    Normally the element that displays the counter also increments it.

    Example

    This rule initializes a counter for every <h3> element with the class numbered:

    h3.numbered {counter-reset: mynum;}
    

     

    This rule displays and increments the counter for every <p> element with the class numbered:

    p.numbered:before {
      content: counter(mynum) ": ";
      counter-increment: mynum;
      font-weight: bold;}
    

    The result looks like this:

    Heading

    1: Lorem ipsum

    2: Dolor sit

    3: Amet consectetuer

    4: Magna aliquam

    5: Autem veleum

    More details

    You cannot use counters unless you know that everyone who reads your document has a browser that supports them.

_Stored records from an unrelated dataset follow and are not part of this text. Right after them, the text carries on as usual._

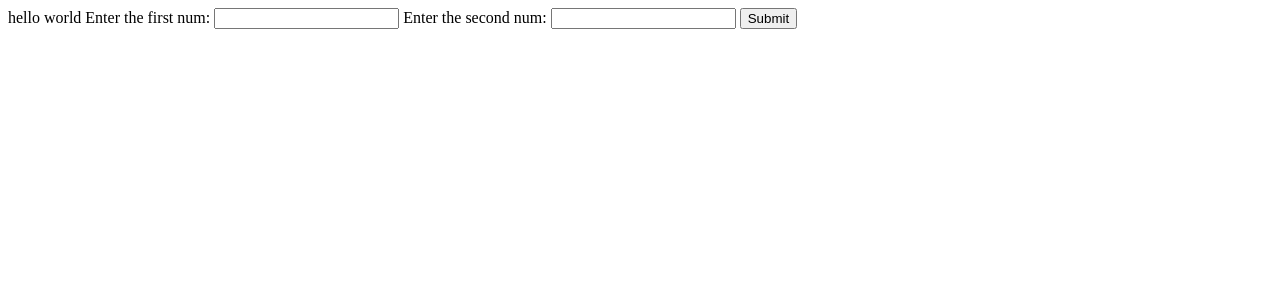
Repository: shakil51298/JSP_PROJECT
Page: DemoProject/src/main/webapp/index.html
These files come from the project's save history. The page is drawn as it stood at one moment and after the next save; the edit follows.
The browser window is 1280 px wide. The pictures show the whole page.

Above is the page before, as saved 2022-02-22 11:59:46.

After the next save:
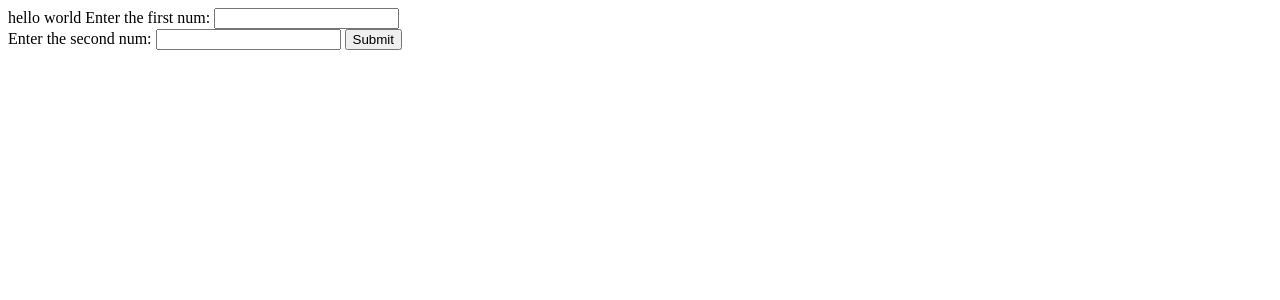
Saved 16 s later.
--- a/DemoProject/src/main/webapp/index.html
+++ b/DemoProject/src/main/webapp/index.html
@@ -3,7 +3,7 @@
 <body>
 hello world
 <from>
-Enter the first num: <input type="text" name="num1"/>
+Enter the first num: <input type="text" name="num1"/> <br/>
 Enter the second num: <input type="text" name="num2"/>
 <input type ="submit">
 </from>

    If you are able to use counters, they have the advantage that you can style the counters separately from the list items. In the example above, the counters are bold but the list items are not.

    You can also use counters in more complex ways—for example, to number sections, headings, subheadings and paragraphs in formal documents. For details, see Automatic counters and numbering in the CSS Specification.

    Action: Styled lists

    Make a new HTML document, doc2.html. Copy and paste the content from here:

    <!DOCTYPE html>
    <html>
      <head>
        <meta charset="UTF-8">
        <title>Sample document 2</title>
        <link rel="stylesheet" href="style2.css">
      </head>
      <body>
     
        <h3 id="oceans">The oceans</h3>
        <ul>
          <li>Arctic</li>
          <li>Atlantic</li>
          <li>Pacific</li>
          <li>Indian</li>
          <li>Southern</li>
        </ul>
     
        <h3 class="numbered">Numbered paragraphs</h3>
        <p class="numbered">Lorem ipsum</p>
        <p class="numbered">Dolor sit</p>
        <p class="numbered">Amet consectetuer</p>
        <p class="numbered">Magna aliquam</p>
        <p class="numbered">Autem veleum</p>
     
      </body>
    </html>
    

    Make a new stylesheet, style2.css. Copy and paste the content from here:

    /* numbered paragraphs */
    h3.numbered {counter-reset: mynum;}
     
    p.numbered:before {
      content: counter(mynum) ": ";
      counter-increment: mynum;
      font-weight: bold;
    }
    

    If the layout and comment are not to your taste, change them.

    Open the document in your browser. If your browser supports counters, you see something like the example below. If your browser does not support counters, then you do not see the numbers (and probably not even the colons):

    The oceans

    • Arctic
    • Atlantic
    • Pacific
    • Indian
    • Southern

    Numbered paragraphs

    1: Lorem ipsum

    2: Dolor sit

    3: Amet consectetuer

    4: Magna aliquam

    5: Autem veleum

    Challenges

    Add a rule to your stylesheet, to number the oceans using Roman numerals from i to v:

    The oceans

    • Arctic
    • Atlantic
    • Pacific
    • Indian
    • Southern

     

    Change your stylesheet to identify the headings with capital letters in parentheses like this:

    (A) The oceans

    . . .

    (B) Numbered paragraphs

    . . .

    See solutions to these challenges.

    What next?

    When your browser displays your sample document, it creates space around the elements when it lays them out on the page. The next page describes how you can use CSS to work with the underlying shapes of elements, boxes.

    Document Tags and Contributors

    Contributors to this page: Sheppy
    Last updated by: Sheppy,